▽

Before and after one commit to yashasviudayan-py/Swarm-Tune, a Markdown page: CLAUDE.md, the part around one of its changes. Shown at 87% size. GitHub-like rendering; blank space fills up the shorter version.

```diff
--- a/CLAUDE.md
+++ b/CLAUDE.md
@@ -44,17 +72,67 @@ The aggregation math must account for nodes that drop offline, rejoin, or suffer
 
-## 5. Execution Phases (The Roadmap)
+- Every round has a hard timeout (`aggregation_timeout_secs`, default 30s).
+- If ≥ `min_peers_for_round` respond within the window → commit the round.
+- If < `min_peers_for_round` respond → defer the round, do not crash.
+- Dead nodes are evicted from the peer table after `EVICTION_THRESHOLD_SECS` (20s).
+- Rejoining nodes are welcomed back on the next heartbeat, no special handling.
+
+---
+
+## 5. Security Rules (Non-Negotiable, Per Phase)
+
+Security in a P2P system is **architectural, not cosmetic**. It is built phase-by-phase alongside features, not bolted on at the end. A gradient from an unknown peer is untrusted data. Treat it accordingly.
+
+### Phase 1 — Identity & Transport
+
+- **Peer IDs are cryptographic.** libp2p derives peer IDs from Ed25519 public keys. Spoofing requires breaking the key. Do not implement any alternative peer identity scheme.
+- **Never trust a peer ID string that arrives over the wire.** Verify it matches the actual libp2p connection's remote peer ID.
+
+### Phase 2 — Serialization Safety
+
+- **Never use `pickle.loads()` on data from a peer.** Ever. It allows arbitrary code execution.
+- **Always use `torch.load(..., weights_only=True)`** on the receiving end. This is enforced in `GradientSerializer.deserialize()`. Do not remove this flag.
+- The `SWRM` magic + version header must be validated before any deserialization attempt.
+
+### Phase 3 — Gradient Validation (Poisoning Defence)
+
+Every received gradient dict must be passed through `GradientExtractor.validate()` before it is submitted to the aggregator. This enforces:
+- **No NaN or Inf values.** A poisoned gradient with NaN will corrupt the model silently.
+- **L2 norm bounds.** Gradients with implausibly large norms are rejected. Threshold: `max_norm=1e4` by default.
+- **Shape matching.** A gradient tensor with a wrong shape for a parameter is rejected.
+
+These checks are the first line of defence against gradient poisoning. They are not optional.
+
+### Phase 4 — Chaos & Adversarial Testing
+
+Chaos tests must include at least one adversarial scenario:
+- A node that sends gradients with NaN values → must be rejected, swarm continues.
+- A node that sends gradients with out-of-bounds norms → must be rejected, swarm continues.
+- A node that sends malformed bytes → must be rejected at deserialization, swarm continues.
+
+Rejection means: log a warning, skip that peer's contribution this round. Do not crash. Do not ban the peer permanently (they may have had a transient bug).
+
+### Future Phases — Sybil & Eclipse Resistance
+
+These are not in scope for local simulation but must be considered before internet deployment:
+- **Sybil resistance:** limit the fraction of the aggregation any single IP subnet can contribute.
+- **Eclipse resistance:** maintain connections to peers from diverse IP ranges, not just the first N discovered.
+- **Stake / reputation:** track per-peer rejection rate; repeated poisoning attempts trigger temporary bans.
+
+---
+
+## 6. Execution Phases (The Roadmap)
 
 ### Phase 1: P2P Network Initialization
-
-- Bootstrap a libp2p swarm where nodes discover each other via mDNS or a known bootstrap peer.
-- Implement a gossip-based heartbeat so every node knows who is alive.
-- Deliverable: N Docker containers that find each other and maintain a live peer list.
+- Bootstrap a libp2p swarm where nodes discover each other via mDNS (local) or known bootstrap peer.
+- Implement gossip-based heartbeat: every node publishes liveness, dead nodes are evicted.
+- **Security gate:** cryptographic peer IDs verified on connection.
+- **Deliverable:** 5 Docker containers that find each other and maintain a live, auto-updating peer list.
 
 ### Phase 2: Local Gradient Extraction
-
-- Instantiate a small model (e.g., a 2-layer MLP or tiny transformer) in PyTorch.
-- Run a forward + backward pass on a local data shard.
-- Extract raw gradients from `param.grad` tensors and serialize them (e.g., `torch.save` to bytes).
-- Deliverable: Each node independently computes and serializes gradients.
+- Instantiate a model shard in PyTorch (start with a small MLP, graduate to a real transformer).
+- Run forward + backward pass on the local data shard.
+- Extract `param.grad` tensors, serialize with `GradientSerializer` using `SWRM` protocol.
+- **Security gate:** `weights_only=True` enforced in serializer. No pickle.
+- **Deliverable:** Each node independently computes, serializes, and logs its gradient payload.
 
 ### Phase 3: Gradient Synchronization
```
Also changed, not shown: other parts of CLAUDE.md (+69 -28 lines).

△

WHAT TO DO:
Return each line of the records above in which the word "that" occurs.

RESPONSE BELOW:
@@ -44,17 +72,67 @@ The aggregation math must account for nodes that drop offline, rejoin, or suffer
+- **Never trust a peer ID string that arrives over the wire.** Verify it matches the actual libp2p connection's remote peer ID.
+- A node that sends gradients with NaN values → must be rejected, swarm continues.
+- A node that sends gradients with out-of-bounds norms → must be rejected, swarm continues.
+- A node that sends malformed bytes → must be rejected at deserialization, swarm continues.
+Rejection means: log a warning, skip that peer's contribution this round. Do not crash. Do not ban the peer permanently (they may have had a transient bug).
-- Deliverable: N Docker containers that find each other and maintain a live peer list.
+- **Deliverable:** 5 Docker containers that find each other and maintain a live, auto-updating peer list.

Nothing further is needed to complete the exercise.